**Aim of the task**. In the entries below, find every line holding the string "components" and collect it.

[Extracted data entries]
+++++

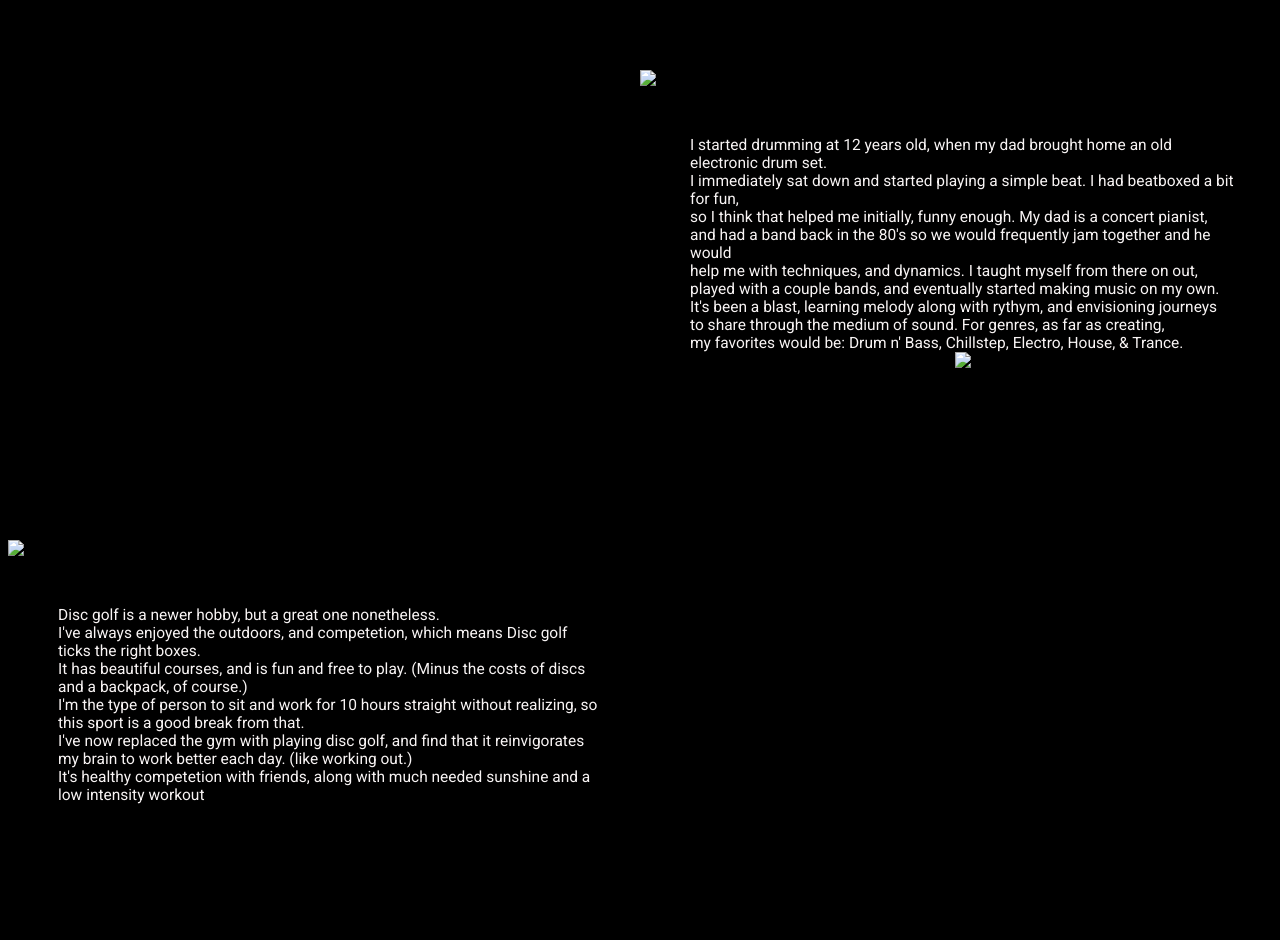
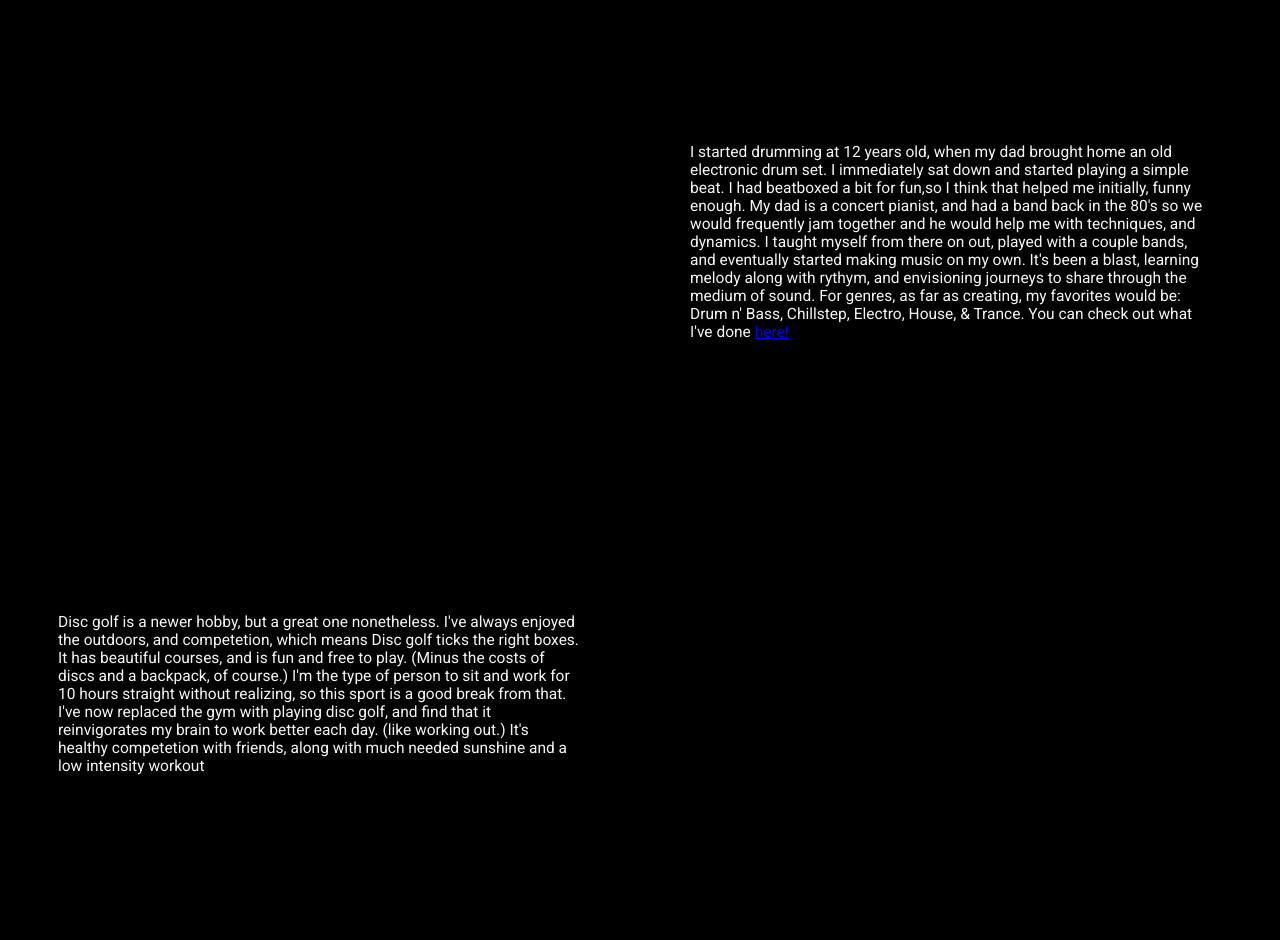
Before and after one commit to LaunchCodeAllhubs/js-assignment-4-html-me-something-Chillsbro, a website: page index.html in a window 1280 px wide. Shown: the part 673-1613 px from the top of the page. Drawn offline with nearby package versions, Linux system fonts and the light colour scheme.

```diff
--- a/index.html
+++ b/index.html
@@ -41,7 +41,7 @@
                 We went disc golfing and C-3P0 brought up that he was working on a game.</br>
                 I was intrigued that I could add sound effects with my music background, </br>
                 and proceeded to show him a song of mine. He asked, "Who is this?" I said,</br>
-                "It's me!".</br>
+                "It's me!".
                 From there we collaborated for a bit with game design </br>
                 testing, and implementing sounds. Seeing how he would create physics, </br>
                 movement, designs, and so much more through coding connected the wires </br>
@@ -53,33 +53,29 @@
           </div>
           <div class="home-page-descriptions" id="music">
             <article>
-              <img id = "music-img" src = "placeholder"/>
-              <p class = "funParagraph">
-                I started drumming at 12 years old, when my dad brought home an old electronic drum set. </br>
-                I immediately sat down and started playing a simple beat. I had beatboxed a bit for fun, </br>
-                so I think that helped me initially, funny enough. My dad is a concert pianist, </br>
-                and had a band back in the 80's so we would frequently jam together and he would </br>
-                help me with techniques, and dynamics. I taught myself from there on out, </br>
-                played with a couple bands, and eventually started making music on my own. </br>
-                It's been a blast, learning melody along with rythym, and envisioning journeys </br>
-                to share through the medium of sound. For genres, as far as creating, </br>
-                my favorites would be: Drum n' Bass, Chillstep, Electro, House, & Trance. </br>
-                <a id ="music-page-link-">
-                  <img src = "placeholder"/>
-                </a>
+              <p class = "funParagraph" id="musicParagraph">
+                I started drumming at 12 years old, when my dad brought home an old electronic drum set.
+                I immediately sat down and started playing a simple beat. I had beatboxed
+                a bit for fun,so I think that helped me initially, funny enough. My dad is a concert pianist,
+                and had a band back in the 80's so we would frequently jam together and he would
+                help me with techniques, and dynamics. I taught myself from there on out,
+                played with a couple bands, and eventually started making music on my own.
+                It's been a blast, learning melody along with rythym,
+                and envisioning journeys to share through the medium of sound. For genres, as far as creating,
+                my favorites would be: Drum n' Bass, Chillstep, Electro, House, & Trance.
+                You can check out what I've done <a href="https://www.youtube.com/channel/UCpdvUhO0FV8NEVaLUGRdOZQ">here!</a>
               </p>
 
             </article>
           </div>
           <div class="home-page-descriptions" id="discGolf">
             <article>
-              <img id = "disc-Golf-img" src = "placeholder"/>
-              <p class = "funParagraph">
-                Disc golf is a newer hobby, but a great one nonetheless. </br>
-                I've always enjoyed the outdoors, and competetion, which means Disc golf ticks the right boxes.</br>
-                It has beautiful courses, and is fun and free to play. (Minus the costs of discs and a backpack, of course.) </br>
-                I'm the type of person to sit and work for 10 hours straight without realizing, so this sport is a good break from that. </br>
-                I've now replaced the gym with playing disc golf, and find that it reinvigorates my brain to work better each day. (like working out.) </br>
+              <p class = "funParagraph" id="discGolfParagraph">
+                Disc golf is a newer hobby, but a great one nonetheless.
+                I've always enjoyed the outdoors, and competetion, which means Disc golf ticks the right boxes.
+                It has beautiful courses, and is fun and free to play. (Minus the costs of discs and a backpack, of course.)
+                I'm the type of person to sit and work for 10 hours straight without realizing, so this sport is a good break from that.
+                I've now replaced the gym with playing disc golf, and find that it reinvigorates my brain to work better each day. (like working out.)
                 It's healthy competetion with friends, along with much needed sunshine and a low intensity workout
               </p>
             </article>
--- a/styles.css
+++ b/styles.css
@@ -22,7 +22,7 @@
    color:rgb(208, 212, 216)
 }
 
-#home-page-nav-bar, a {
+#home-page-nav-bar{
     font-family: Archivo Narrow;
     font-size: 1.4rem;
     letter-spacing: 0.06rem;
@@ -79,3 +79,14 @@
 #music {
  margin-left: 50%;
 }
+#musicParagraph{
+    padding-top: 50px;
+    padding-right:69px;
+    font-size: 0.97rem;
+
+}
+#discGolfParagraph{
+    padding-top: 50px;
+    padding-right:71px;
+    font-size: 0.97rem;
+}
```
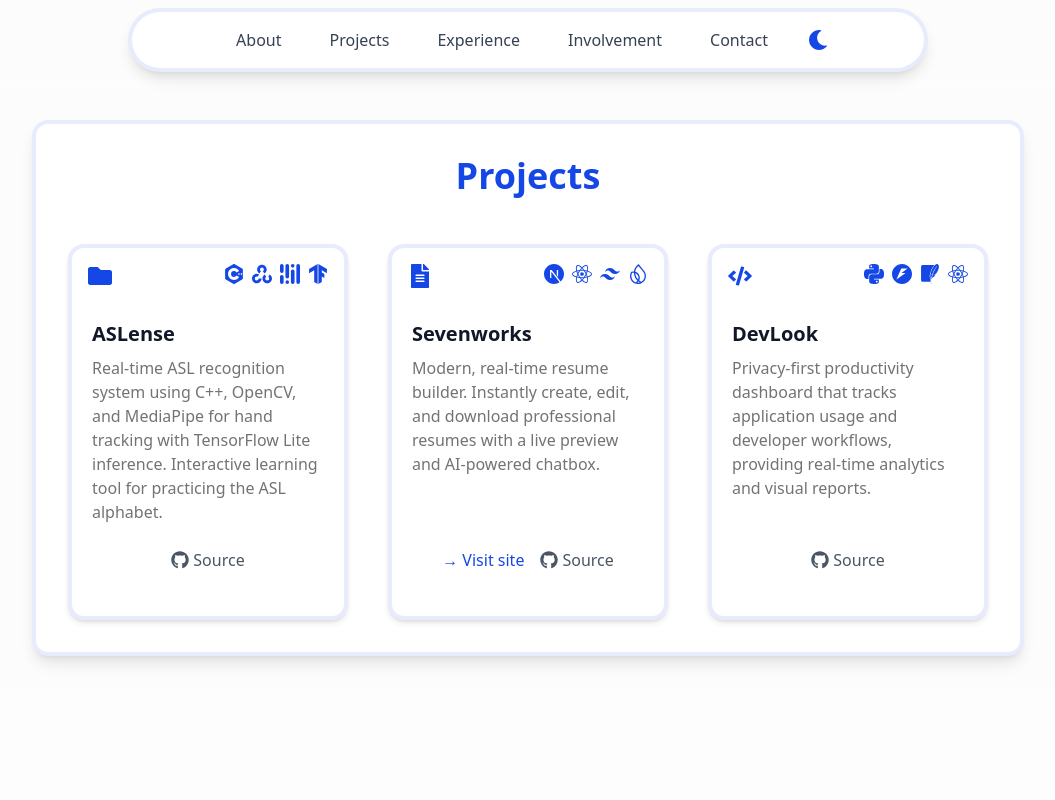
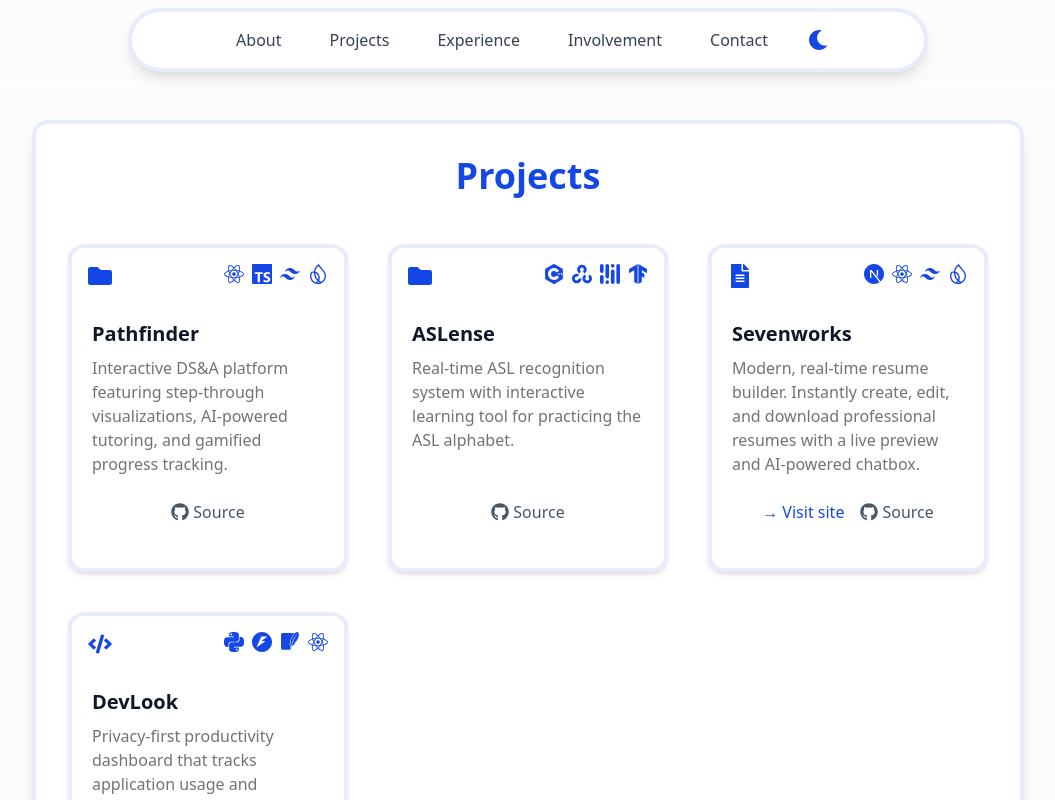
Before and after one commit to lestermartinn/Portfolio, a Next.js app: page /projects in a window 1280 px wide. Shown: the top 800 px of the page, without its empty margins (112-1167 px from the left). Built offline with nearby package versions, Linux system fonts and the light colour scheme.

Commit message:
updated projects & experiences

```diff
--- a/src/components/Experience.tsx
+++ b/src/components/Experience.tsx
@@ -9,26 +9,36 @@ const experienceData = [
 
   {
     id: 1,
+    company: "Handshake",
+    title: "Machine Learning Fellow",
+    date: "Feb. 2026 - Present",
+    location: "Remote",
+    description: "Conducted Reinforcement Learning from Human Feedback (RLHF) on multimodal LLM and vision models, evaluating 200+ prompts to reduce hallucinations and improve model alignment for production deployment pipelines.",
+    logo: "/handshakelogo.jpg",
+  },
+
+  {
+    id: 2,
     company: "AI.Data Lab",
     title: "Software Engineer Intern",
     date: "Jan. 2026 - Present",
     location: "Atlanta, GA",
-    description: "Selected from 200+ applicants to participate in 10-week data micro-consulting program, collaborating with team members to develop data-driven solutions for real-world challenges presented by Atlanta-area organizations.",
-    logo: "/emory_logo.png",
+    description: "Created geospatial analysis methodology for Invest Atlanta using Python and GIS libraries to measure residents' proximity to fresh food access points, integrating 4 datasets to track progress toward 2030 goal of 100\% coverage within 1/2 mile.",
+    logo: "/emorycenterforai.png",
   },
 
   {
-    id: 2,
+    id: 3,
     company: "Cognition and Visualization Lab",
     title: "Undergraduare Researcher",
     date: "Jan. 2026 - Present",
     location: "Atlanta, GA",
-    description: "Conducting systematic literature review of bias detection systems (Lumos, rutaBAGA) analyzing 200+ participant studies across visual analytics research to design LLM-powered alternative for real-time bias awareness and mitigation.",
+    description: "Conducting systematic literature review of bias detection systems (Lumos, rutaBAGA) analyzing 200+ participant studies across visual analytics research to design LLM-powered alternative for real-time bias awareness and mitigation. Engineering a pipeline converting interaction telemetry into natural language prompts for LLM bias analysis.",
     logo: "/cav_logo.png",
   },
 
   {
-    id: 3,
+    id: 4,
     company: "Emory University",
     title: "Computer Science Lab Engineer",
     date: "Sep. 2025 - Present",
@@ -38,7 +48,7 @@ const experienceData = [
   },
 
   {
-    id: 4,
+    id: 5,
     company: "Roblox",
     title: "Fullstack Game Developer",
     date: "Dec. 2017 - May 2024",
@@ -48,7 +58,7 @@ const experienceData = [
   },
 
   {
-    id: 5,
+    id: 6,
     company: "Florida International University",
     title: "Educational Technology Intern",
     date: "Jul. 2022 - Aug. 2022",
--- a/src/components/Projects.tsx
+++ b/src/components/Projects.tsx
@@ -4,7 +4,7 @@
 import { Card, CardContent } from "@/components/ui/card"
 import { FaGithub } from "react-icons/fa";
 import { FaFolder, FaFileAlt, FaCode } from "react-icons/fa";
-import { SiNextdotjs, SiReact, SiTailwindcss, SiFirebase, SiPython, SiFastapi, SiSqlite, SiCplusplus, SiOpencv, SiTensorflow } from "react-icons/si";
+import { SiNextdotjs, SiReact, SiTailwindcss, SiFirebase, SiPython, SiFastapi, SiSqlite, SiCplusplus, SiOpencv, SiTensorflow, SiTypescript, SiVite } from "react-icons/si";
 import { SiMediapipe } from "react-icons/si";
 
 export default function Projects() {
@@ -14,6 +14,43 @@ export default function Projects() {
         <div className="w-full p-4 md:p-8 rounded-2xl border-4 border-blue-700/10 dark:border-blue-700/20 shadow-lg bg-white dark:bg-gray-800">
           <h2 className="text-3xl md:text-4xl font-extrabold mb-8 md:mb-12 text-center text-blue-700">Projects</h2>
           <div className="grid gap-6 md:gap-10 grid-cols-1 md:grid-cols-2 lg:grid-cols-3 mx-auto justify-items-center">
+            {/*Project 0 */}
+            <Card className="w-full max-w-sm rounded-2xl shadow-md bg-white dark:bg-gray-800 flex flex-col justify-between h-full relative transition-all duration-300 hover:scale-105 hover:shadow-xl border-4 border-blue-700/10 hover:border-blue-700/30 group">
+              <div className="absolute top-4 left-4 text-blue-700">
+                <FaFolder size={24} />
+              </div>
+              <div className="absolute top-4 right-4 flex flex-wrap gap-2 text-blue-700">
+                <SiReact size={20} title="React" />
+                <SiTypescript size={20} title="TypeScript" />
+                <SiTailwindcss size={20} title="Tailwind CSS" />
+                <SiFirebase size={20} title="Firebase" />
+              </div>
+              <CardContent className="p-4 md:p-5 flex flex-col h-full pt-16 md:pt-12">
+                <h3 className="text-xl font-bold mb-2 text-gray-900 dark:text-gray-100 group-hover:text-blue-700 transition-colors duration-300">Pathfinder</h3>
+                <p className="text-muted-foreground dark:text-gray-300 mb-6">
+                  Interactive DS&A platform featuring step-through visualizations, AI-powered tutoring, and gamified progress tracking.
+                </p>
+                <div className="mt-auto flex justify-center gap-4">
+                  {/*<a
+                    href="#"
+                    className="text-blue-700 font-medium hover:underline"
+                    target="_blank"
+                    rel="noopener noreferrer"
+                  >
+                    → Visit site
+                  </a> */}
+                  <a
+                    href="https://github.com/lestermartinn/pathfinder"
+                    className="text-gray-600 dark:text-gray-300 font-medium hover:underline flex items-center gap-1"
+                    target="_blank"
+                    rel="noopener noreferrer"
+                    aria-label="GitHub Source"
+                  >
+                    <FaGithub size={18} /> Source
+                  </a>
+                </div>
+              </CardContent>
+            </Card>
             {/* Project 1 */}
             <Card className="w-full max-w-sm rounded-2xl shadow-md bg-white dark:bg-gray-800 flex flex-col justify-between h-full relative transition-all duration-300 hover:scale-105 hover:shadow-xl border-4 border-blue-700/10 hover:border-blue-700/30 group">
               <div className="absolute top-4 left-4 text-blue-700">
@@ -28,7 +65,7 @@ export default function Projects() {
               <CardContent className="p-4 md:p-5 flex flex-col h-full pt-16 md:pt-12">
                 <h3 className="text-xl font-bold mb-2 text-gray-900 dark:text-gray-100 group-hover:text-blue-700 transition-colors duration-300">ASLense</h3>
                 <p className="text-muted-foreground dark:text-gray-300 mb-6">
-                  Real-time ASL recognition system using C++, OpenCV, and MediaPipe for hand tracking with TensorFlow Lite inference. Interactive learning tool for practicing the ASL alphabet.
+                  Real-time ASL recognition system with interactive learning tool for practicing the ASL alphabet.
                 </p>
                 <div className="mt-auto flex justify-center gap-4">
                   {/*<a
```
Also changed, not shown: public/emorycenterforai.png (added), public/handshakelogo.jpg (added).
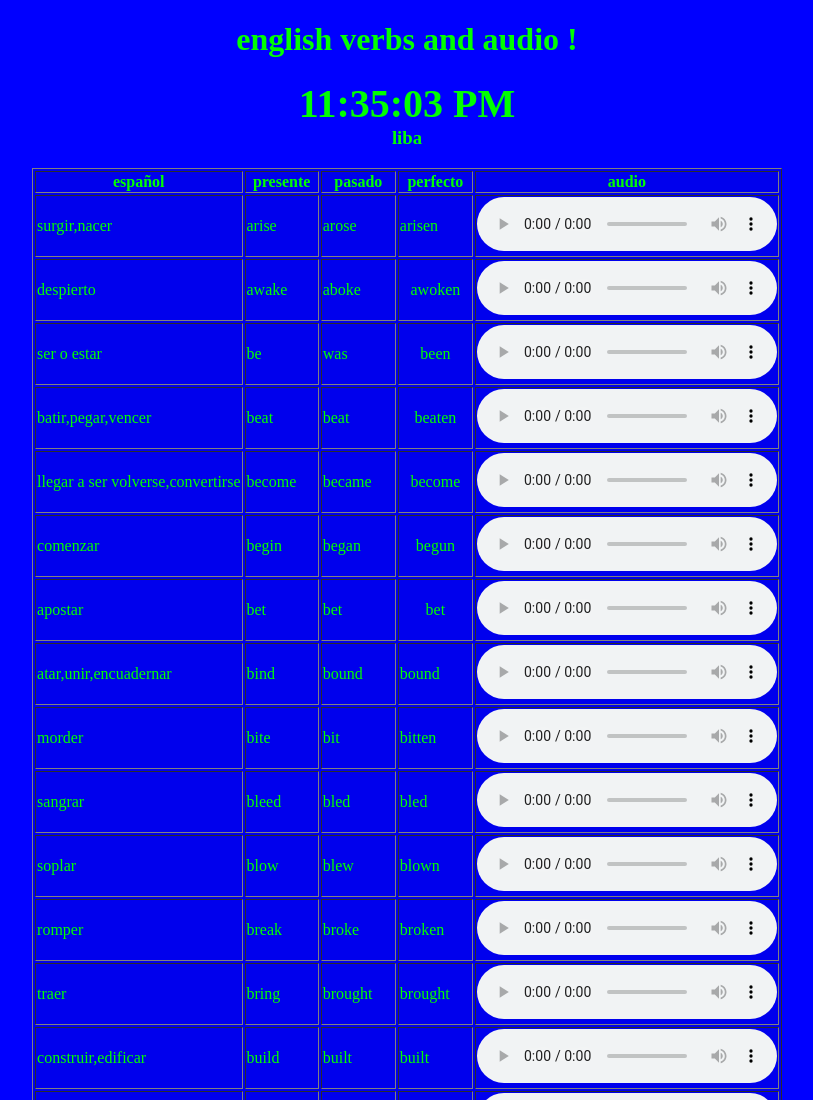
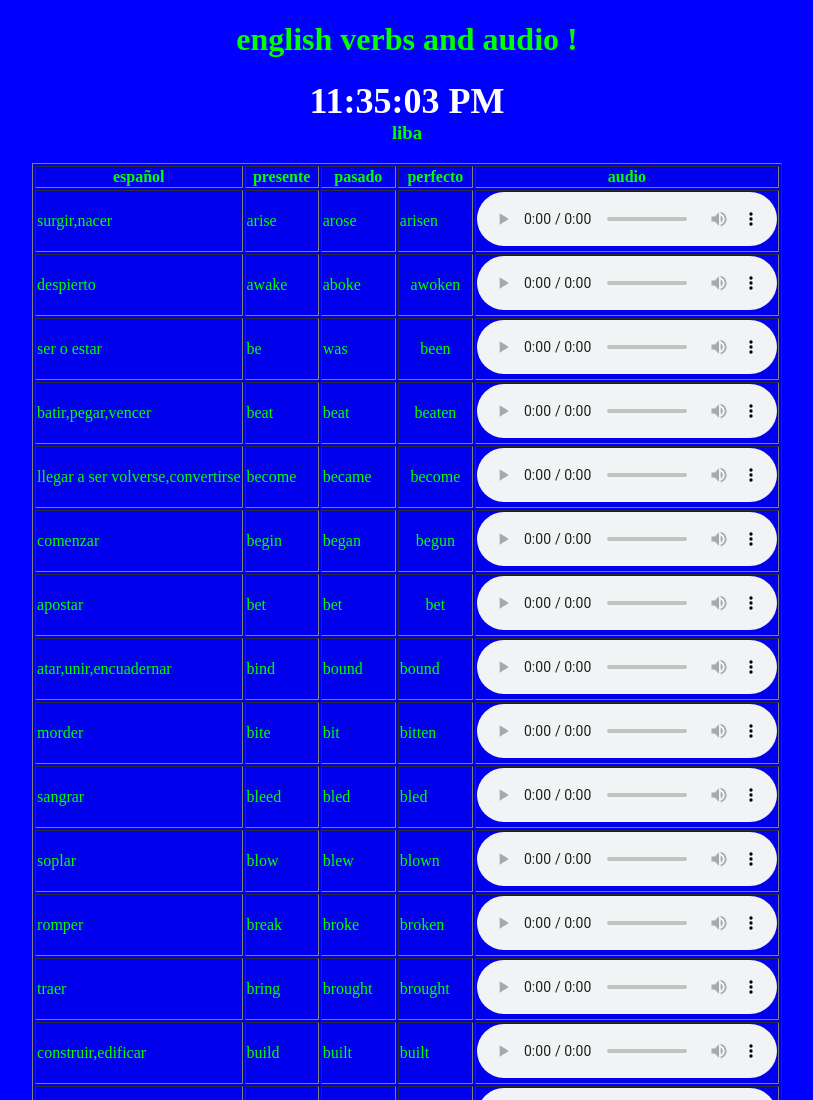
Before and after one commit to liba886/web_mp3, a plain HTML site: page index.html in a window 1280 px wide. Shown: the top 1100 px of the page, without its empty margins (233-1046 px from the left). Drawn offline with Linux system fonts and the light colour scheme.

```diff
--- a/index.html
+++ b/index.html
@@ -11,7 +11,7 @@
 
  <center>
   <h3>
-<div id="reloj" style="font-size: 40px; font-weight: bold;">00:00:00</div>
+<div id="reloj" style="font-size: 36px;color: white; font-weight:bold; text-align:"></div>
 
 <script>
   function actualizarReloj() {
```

+++++

**Answer below**.
--- a/src/components/Experience.tsx
+++ b/src/components/Experience.tsx
--- a/src/components/Projects.tsx
+++ b/src/components/Projects.tsx
 import { Card, CardContent } from "@/components/ui/card"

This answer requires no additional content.